Acupunk wrote:For me I feel as if though Bruce lee had grasped it but not through thousands of years of time tested experience. So it was as if his pressure(qi) was to high for his body to handle. Thus he was like a vb body with a rolls royce engine. They must both be developed with respect to each other.
That's a beautiful summary Acupunk of my views on Bruce too. Even in martial arts, Yi/personal signification and Fang/past community knowledge are good to be balanced.
I feel this is also potentially one of the problems with avant-garde approaches to therapy, ie. modern "energy" work, not just those derived from Eastern lineages, when they try to completely supercede those lineages and work off only a relatively superficial grasp of them. The fact that "it feels good" immediately is not the whole picture, and no assurance at all that we haven't detrimentally drawn on other things underneath that we have yet learnt to see, and the consequences of which we have yet learnt to connect. That's where the accumulated "thousands of years of time tested experience" comes in handy (if one goes to the effort to learn how to interpret them anyway).
The "It works" defence is not only dodgy from an objective scientific standpoint, it is also problematic from a classicist's point of view. There is a price to be paid for the many benefits of internal training... even if it seems to "feel good" immediately, have no doubt it can be dangerous stuff that demands respect and careful discrimination in what one chooses to do (and with whom). Remember, Qi is "energy", not energy, and (if nothing else) flowing through more Qi can burn more Jing. Qigong and meditation and martial arts and chakra work and "letting go of emotions", etc are not always benign, Chinese culture (popularly through literature and mythology) still understands that there are all sorts of ugly turns that can be taken. And I can think of few better ways to see this ourselves than a continually wider and deeper embrace of the existing literary tradition.

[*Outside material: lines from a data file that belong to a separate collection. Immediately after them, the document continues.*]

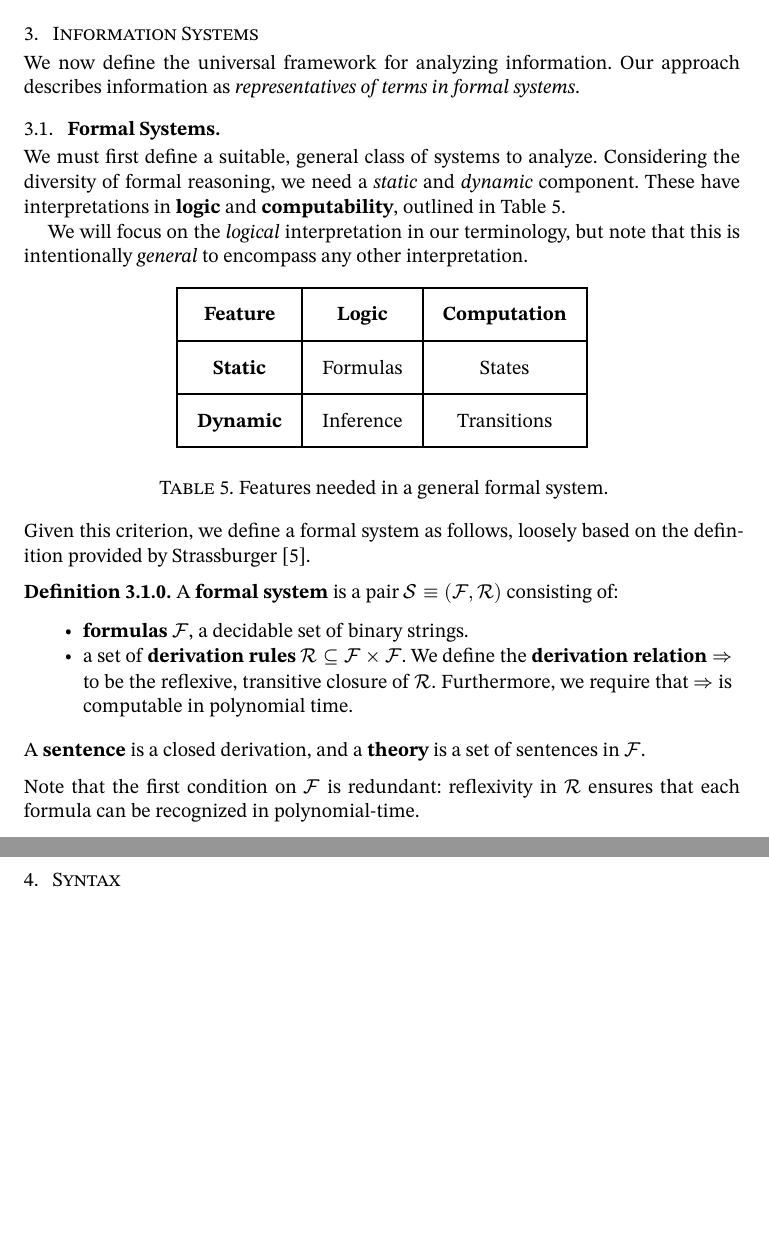
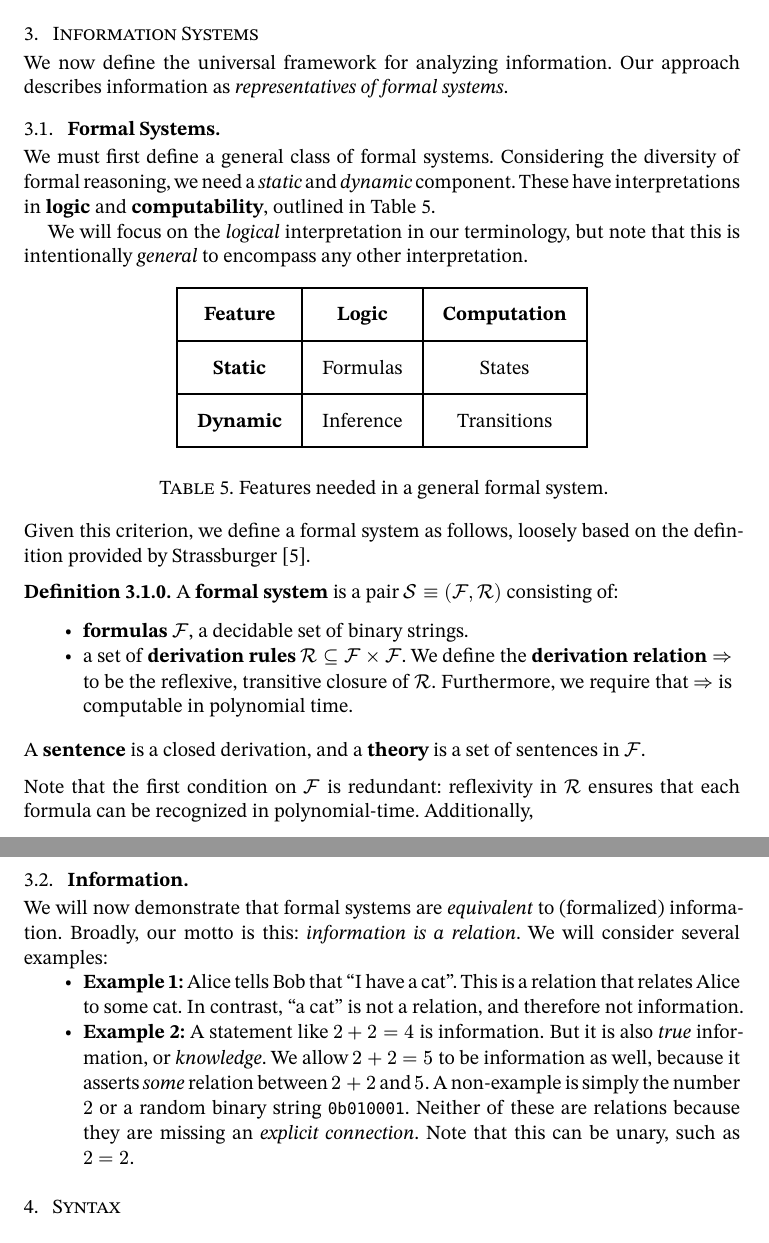
Before and after one commit to oscar-bender-stone/honors-thesis, a Typst document (source/index.typ, which reads source/information_systems.typ): two parts of pages 5 and 6 of 6, joined at a grey line, cut so that both start at the same text, the shorter picture padded with empty space. Compiled offline with Typst 0.15.

Commit message:
Added simple examples of information

```diff
--- a/source/information_systems.typ
+++ b/source/information_systems.typ
@@ -8,11 +8,11 @@
 
 
 We now define the universal framework for analyzing information. Our approach
-describes information as _representatives of terms in formal systems_.
+describes information as _representatives of formal systems_.
 
 == Formal Systems
 
-We must first define a suitable, general class of systems to analyze.
+We must first define a general class of formal systems.
 Considering the diversity of formal reasoning, we need a _static_ and _dynamic_
 component. These have interpretations in *logic* and *computability*, outlined
 in @formal_system_features.
@@ -50,4 +50,12 @@ loosely based on the definition provided by Strassburger @strassburger_what_is_a
   $cal(F)$.
 ]
 
-Note that the first condition on $cal(F)$ is redundant: reflexivity in $cal(R)$ ensures that each formula can be recognized in polynomial-time.
+Note that the first condition on $cal(F)$ is redundant: reflexivity in $cal(R)$ ensures that each formula can be recognized in polynomial-time. Additionally,
+
+== Information
+
+We will now demonstrate that formal systems are _equivalent_ to (formalized) information. Broadly, our motto is this: _information is a relation_. We will consider several examples:
+
+- *Example 1:* Alice tells Bob that "I have a cat". This is a relation that relates Alice to some cat. In contrast, "a cat" is not a relation, and therefore not information.
+
+- *Example 2:* A statement like $2 + 2 = 4$ is information. But it is also _true_ information, or _knowledge_. We allow $2 + 2 = 5$ to be information as well, because it asserts _some_ relation between $2 + 2$ and $5$. A non-example is simply the number $2$ or a random binary string `0b010001`. Neither of these are relations because they are missing an _explicit connection_. Note that this can be unary, such as $2 = 2$.
```
Also changed, not shown: document/thesis.pdf.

Personally, I'd be happier to see CM in the hands of modern scientific scepticism than those who believe classics but don't really try to deeply understand them (or at least try to stay in healthy contact with those that do). Even if a great deal of potential is lost in this strategy, at least modern scientific scepticism, in avoiding this side of traditional knowledge, also steers away from the (subtle, thus even more influential) dangers.